- **TASK BRIEF**: Below are some entries; report how many of their lines contain the word "Pages", giving nothing besides the number.

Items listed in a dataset
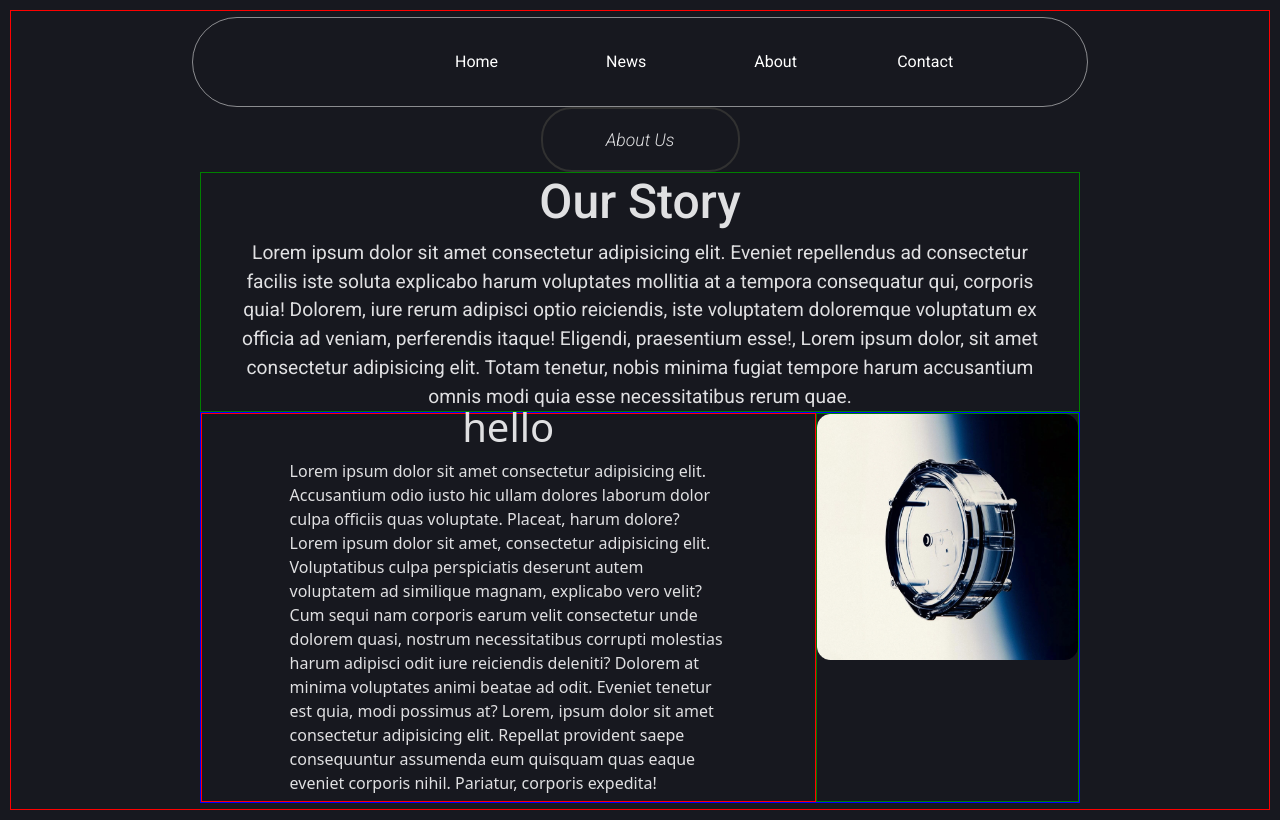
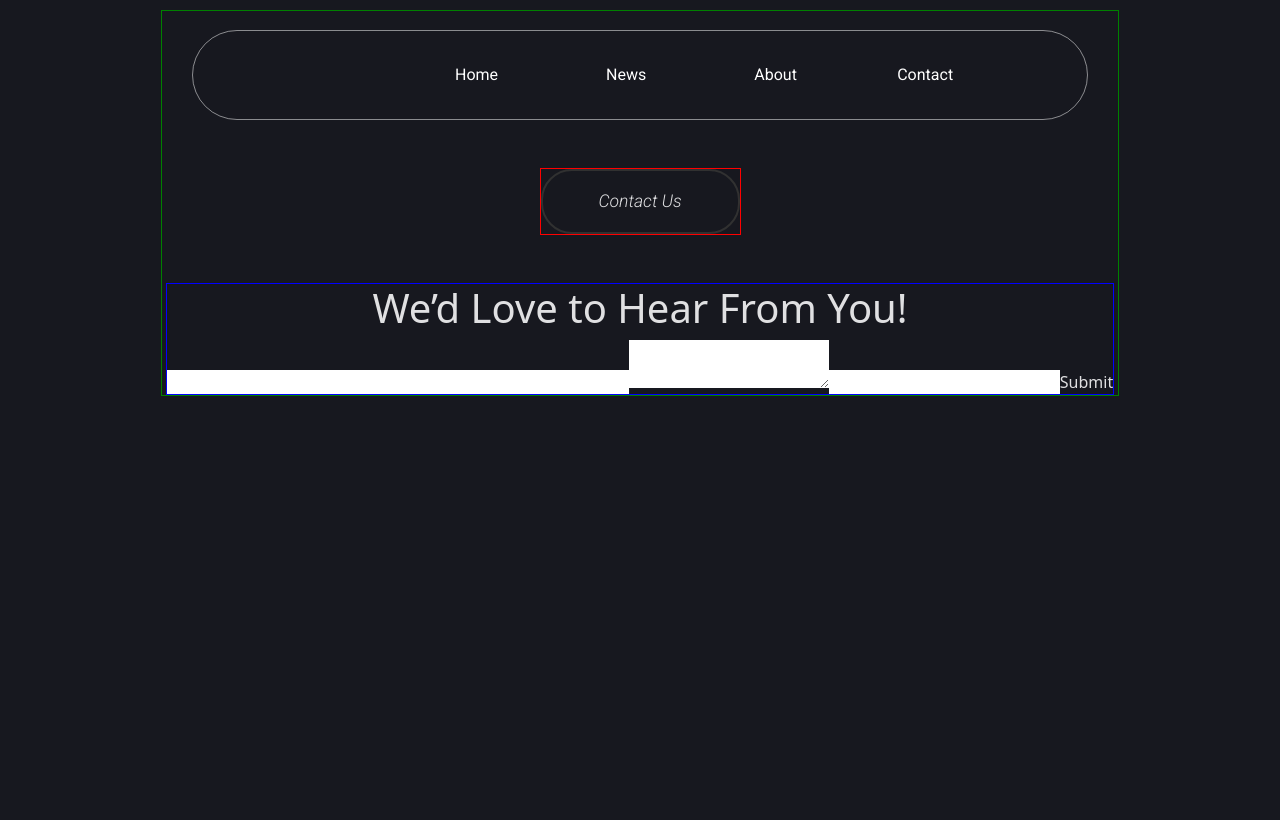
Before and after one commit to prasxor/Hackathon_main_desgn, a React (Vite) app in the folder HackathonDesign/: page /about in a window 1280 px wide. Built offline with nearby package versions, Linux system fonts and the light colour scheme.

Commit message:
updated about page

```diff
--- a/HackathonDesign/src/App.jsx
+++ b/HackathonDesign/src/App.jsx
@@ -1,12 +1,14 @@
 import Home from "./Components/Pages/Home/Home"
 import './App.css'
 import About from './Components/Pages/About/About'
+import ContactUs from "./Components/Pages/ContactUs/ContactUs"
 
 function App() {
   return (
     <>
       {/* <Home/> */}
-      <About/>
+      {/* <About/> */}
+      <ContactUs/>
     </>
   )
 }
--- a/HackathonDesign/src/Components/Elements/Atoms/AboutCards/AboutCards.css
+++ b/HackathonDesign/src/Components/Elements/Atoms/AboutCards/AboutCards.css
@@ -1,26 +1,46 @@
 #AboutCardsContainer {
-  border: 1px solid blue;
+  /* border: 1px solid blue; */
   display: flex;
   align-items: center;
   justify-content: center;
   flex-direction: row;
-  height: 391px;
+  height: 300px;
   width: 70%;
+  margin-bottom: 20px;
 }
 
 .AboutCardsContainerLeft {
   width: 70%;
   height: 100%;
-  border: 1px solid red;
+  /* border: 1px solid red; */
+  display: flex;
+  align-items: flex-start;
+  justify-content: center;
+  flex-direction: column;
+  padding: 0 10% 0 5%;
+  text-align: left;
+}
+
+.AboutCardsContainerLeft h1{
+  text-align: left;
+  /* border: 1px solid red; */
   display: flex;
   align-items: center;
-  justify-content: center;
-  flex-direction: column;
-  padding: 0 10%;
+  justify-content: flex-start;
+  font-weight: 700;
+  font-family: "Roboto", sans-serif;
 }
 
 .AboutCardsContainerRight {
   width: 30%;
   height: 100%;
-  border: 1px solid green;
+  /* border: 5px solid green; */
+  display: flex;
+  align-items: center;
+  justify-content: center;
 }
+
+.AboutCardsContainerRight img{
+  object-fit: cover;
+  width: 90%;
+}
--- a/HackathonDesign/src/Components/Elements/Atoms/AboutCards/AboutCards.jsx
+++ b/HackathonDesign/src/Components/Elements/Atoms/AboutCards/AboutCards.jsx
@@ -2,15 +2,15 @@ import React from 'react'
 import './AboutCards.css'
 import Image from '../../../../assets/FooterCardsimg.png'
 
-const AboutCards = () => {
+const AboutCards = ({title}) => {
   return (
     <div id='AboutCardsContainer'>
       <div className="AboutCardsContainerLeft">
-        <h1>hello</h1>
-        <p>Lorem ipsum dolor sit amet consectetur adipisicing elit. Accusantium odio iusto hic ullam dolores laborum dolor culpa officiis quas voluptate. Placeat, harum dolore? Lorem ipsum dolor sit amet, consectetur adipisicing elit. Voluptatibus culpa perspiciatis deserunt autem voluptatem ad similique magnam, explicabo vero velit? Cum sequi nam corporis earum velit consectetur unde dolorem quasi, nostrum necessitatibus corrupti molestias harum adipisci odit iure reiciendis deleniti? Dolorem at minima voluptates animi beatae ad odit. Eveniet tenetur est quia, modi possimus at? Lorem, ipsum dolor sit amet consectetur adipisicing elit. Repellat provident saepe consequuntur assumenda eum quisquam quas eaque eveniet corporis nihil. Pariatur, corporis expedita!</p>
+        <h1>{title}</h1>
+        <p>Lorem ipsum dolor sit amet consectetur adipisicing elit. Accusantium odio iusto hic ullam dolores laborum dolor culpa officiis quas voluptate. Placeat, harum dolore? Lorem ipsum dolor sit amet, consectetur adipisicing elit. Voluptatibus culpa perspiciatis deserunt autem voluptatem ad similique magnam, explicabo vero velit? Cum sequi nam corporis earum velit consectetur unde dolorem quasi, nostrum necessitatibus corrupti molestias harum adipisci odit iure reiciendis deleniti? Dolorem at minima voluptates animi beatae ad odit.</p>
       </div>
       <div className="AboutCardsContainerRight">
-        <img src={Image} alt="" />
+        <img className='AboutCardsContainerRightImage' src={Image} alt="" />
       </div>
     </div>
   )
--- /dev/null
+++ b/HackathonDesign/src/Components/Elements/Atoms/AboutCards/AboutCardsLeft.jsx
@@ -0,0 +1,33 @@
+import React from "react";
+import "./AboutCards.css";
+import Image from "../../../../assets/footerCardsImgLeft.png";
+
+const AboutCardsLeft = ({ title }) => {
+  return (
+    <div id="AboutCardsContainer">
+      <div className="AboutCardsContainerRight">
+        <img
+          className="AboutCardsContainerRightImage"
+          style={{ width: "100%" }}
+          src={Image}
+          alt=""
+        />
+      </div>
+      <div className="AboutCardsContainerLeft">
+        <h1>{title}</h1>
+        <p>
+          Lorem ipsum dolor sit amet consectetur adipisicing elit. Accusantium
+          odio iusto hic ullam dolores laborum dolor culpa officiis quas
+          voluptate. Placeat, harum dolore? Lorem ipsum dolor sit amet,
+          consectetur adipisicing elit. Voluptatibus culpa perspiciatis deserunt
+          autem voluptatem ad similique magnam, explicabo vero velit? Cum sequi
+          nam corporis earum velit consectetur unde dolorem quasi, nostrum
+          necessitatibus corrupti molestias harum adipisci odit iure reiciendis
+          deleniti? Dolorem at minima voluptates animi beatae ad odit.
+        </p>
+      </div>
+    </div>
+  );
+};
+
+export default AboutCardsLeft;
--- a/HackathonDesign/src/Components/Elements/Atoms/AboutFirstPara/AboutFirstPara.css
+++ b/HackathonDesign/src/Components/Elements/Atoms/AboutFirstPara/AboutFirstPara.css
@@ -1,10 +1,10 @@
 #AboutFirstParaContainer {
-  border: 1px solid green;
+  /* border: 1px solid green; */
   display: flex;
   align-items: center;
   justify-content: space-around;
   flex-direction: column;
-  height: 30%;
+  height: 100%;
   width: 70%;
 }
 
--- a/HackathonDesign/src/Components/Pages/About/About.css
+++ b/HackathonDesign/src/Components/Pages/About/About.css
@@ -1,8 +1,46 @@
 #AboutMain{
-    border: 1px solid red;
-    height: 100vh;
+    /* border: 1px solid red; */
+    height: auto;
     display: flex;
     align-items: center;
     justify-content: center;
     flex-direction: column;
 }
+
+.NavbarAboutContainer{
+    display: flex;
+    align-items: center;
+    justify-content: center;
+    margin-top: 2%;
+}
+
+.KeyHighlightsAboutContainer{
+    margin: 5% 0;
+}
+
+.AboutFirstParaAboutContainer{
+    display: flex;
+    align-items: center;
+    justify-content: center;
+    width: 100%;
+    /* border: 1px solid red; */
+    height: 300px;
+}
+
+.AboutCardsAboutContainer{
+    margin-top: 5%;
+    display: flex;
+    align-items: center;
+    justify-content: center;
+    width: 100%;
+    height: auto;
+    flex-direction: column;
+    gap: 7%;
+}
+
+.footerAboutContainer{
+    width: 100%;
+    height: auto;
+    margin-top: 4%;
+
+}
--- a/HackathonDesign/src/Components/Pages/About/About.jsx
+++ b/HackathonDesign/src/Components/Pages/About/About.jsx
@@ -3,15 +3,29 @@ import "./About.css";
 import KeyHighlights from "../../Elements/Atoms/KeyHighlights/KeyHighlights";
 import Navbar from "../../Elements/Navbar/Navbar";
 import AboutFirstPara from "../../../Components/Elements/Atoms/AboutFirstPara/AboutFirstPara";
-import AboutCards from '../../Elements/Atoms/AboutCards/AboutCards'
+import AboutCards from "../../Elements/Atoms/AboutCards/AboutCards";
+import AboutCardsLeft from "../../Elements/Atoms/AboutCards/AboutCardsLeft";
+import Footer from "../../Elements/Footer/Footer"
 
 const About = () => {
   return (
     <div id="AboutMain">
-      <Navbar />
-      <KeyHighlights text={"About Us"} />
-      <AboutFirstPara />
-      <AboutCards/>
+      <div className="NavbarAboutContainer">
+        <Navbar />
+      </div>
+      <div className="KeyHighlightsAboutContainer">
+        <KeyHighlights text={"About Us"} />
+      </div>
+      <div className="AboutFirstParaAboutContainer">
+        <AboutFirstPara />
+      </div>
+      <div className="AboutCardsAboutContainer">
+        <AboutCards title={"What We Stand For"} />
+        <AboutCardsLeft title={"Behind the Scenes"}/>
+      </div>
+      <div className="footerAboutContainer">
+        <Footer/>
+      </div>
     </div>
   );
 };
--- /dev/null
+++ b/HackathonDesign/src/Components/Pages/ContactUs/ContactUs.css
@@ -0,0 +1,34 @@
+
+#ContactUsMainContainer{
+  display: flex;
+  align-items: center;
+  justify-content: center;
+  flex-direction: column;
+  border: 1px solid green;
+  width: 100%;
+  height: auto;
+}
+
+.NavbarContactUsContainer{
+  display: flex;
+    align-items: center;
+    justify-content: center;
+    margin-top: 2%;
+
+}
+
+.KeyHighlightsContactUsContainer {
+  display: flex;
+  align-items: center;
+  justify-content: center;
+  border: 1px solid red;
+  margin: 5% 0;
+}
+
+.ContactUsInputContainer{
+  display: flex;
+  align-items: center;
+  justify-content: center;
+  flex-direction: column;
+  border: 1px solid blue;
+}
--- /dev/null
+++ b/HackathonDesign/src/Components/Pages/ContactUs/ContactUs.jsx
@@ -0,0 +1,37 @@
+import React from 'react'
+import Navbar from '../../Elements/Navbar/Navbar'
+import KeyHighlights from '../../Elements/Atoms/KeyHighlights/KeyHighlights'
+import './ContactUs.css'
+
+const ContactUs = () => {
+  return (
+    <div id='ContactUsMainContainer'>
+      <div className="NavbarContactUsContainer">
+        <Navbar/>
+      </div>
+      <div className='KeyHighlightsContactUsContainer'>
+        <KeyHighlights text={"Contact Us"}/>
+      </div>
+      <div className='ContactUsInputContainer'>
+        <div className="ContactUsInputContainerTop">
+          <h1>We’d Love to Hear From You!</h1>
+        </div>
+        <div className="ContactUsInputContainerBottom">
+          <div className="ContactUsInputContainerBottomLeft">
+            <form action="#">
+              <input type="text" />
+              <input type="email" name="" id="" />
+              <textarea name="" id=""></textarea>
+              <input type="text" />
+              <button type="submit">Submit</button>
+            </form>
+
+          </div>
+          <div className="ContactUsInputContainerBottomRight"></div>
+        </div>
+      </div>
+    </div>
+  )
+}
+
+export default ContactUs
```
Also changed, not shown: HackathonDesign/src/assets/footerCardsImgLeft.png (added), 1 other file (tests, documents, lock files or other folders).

- **SOLUTION FOR THIS PROBLEM**: 9